*TRY IT:*
Each record below needs to be written out exactly as it appears.

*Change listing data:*
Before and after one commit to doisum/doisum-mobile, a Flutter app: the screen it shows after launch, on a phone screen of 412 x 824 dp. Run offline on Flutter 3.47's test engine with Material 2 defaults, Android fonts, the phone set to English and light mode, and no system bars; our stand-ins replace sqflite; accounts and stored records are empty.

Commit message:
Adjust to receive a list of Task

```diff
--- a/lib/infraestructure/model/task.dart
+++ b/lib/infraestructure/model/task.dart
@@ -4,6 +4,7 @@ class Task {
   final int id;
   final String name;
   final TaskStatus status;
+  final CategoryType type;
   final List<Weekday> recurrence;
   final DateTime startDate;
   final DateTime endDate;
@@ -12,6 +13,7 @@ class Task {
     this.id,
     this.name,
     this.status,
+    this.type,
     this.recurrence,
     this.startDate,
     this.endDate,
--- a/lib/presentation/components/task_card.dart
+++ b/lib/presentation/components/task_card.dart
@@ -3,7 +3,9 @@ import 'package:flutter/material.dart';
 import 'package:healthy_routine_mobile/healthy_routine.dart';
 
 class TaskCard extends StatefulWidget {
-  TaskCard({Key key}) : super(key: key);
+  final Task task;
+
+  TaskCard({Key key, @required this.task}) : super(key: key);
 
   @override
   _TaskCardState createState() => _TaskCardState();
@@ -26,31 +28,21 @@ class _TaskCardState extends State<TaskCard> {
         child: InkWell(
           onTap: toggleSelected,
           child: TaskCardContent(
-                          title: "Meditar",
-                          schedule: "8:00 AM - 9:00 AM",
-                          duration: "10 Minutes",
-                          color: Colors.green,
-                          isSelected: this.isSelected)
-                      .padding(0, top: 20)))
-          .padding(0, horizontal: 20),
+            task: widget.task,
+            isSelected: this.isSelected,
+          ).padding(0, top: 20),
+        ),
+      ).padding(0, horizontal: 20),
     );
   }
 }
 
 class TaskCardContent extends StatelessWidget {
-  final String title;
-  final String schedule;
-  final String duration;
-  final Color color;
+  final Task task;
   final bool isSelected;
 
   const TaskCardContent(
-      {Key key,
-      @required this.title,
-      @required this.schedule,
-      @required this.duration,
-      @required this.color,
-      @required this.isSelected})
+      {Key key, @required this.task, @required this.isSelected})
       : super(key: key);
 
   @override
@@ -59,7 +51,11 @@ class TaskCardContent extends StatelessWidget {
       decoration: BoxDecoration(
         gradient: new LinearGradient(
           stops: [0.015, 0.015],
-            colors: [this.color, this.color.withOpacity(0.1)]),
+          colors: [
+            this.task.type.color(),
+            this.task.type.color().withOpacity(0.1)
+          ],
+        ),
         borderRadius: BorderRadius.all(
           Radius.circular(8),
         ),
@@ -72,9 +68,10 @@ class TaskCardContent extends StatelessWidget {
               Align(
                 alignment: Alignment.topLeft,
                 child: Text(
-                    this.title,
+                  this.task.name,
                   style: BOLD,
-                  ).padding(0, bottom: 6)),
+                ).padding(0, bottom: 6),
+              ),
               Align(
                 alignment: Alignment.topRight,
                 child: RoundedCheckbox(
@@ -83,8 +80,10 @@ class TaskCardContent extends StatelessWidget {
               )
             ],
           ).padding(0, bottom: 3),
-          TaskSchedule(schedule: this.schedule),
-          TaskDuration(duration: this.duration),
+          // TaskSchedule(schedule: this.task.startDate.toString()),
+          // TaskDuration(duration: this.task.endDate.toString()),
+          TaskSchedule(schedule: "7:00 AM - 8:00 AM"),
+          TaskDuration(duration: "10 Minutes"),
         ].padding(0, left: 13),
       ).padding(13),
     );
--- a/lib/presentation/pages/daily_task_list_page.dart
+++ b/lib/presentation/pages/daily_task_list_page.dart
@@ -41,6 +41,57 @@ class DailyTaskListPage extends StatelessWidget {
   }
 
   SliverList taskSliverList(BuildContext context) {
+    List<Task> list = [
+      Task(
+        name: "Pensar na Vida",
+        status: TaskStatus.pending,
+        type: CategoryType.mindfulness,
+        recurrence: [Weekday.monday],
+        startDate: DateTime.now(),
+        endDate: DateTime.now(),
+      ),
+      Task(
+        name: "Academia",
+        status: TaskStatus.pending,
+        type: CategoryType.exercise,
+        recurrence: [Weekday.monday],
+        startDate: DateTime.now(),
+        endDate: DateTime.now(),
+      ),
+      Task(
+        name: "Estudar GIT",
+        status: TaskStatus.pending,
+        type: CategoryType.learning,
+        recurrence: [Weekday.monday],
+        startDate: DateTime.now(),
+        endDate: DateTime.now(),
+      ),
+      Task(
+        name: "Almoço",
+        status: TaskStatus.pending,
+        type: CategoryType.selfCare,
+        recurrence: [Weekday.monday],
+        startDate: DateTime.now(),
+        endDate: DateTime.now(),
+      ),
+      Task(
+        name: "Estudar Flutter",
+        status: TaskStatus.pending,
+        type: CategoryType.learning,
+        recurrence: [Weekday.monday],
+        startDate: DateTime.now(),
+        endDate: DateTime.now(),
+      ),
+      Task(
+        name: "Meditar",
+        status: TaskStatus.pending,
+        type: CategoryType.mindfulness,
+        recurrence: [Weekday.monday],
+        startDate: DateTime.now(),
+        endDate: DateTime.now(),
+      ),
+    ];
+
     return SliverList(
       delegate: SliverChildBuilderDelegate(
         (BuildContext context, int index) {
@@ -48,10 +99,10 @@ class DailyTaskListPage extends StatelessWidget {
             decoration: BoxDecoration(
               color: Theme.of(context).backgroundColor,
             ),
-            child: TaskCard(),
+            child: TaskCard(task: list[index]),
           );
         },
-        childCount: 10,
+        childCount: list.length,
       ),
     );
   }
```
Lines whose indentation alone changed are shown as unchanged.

*ANSWER BELOW:*
Before and after one commit to doisum/doisum-mobile, a Flutter app: the screen it shows after launch, on a phone screen of 412 x 824 dp. Run offline on Flutter 3.47's test engine with Material 2 defaults, Android fonts, the phone set to English and light mode, and no system bars; our stand-ins replace sqflite; accounts and stored records are empty.

Commit message:
Adjust to receive a list of Task

```diff
--- a/lib/infraestructure/model/task.dart
+++ b/lib/infraestructure/model/task.dart
@@ -4,6 +4,7 @@ class Task {
   final int id;
   final String name;
   final TaskStatus status;
+  final CategoryType type;
   final List<Weekday> recurrence;
   final DateTime startDate;
   final DateTime endDate;
@@ -12,6 +13,7 @@ class Task {
     this.id,
     this.name,
     this.status,
+    this.type,
     this.recurrence,
     this.startDate,
     this.endDate,
--- a/lib/presentation/components/task_card.dart
+++ b/lib/presentation/components/task_card.dart
@@ -3,7 +3,9 @@ import 'package:flutter/material.dart';
 import 'package:healthy_routine_mobile/healthy_routine.dart';
 
 class TaskCard extends StatefulWidget {
-  TaskCard({Key key}) : super(key: key);
+  final Task task;
+
+  TaskCard({Key key, @required this.task}) : super(key: key);
 
   @override
   _TaskCardState createState() => _TaskCardState();
@@ -26,31 +28,21 @@ class _TaskCardState extends State<TaskCard> {
         child: InkWell(
           onTap: toggleSelected,
           child: TaskCardContent(
-                          title: "Meditar",
-                          schedule: "8:00 AM - 9:00 AM",
-                          duration: "10 Minutes",
-                          color: Colors.green,
-                          isSelected: this.isSelected)
-                      .padding(0, top: 20)))
-          .padding(0, horizontal: 20),
+            task: widget.task,
+            isSelected: this.isSelected,
+          ).padding(0, top: 20),
+        ),
+      ).padding(0, horizontal: 20),
     );
   }
 }
 
 class TaskCardContent extends StatelessWidget {
-  final String title;
-  final String schedule;
-  final String duration;
-  final Color color;
+  final Task task;
   final bool isSelected;
 
   const TaskCardContent(
-      {Key key,
-      @required this.title,
-      @required this.schedule,
-      @required this.duration,
-      @required this.color,
-      @required this.isSelected})
+      {Key key, @required this.task, @required this.isSelected})
       : super(key: key);
 
   @override
@@ -59,7 +51,11 @@ class TaskCardContent extends StatelessWidget {
       decoration: BoxDecoration(
         gradient: new LinearGradient(
           stops: [0.015, 0.015],
-            colors: [this.color, this.color.withOpacity(0.1)]),
+          colors: [
+            this.task.type.color(),
+            this.task.type.color().withOpacity(0.1)
+          ],
+        ),
         borderRadius: BorderRadius.all(
           Radius.circular(8),
         ),
@@ -72,9 +68,10 @@ class TaskCardContent extends StatelessWidget {
               Align(
                 alignment: Alignment.topLeft,
                 child: Text(
-                    this.title,
+                  this.task.name,
                   style: BOLD,
-                  ).padding(0, bottom: 6)),
+                ).padding(0, bottom: 6),
+              ),
               Align(
                 alignment: Alignment.topRight,
                 child: RoundedCheckbox(
@@ -83,8 +80,10 @@ class TaskCardContent extends StatelessWidget {
               )
             ],
           ).padding(0, bottom: 3),
-          TaskSchedule(schedule: this.schedule),
-          TaskDuration(duration: this.duration),
+          // TaskSchedule(schedule: this.task.startDate.toString()),
+          // TaskDuration(duration: this.task.endDate.toString()),
+          TaskSchedule(schedule: "7:00 AM - 8:00 AM"),
+          TaskDuration(duration: "10 Minutes"),
         ].padding(0, left: 13),
       ).padding(13),
     );
--- a/lib/presentation/pages/daily_task_list_page.dart
+++ b/lib/presentation/pages/daily_task_list_page.dart
@@ -41,6 +41,57 @@ class DailyTaskListPage extends StatelessWidget {
   }
 
   SliverList taskSliverList(BuildContext context) {
+    List<Task> list = [
+      Task(
+        name: "Pensar na Vida",
+        status: TaskStatus.pending,
+        type: CategoryType.mindfulness,
+        recurrence: [Weekday.monday],
+        startDate: DateTime.now(),
+        endDate: DateTime.now(),
+      ),
+      Task(
+        name: "Academia",
+        status: TaskStatus.pending,
+        type: CategoryType.exercise,
+        recurrence: [Weekday.monday],
+        startDate: DateTime.now(),
+        endDate: DateTime.now(),
+      ),
+      Task(
+        name: "Estudar GIT",
+        status: TaskStatus.pending,
+        type: CategoryType.learning,
+        recurrence: [Weekday.monday],
+        startDate: DateTime.now(),
+        endDate: DateTime.now(),
+      ),
+      Task(
+        name: "Almoço",
+        status: TaskStatus.pending,
+        type: CategoryType.selfCare,
+        recurrence: [Weekday.monday],
+        startDate: DateTime.now(),
+        endDate: DateTime.now(),
+      ),
+      Task(
+        name: "Estudar Flutter",
+        status: TaskStatus.pending,
+        type: CategoryType.learning,
+        recurrence: [Weekday.monday],
+        startDate: DateTime.now(),
+        endDate: DateTime.now(),
+      ),
+      Task(
+        name: "Meditar",
+        status: TaskStatus.pending,
+        type: CategoryType.mindfulness,
+        recurrence: [Weekday.monday],
+        startDate: DateTime.now(),
+        endDate: DateTime.now(),
+      ),
+    ];
+
     return SliverList(
       delegate: SliverChildBuilderDelegate(
         (BuildContext context, int index) {
@@ -48,10 +99,10 @@ class DailyTaskListPage extends StatelessWidget {
             decoration: BoxDecoration(
               color: Theme.of(context).backgroundColor,
             ),
-            child: TaskCard(),
+            child: TaskCard(task: list[index]),
           );
         },
-        childCount: 10,
+        childCount: list.length,
       ),
     );
   }
```
Lines whose indentation alone changed are shown as unchanged.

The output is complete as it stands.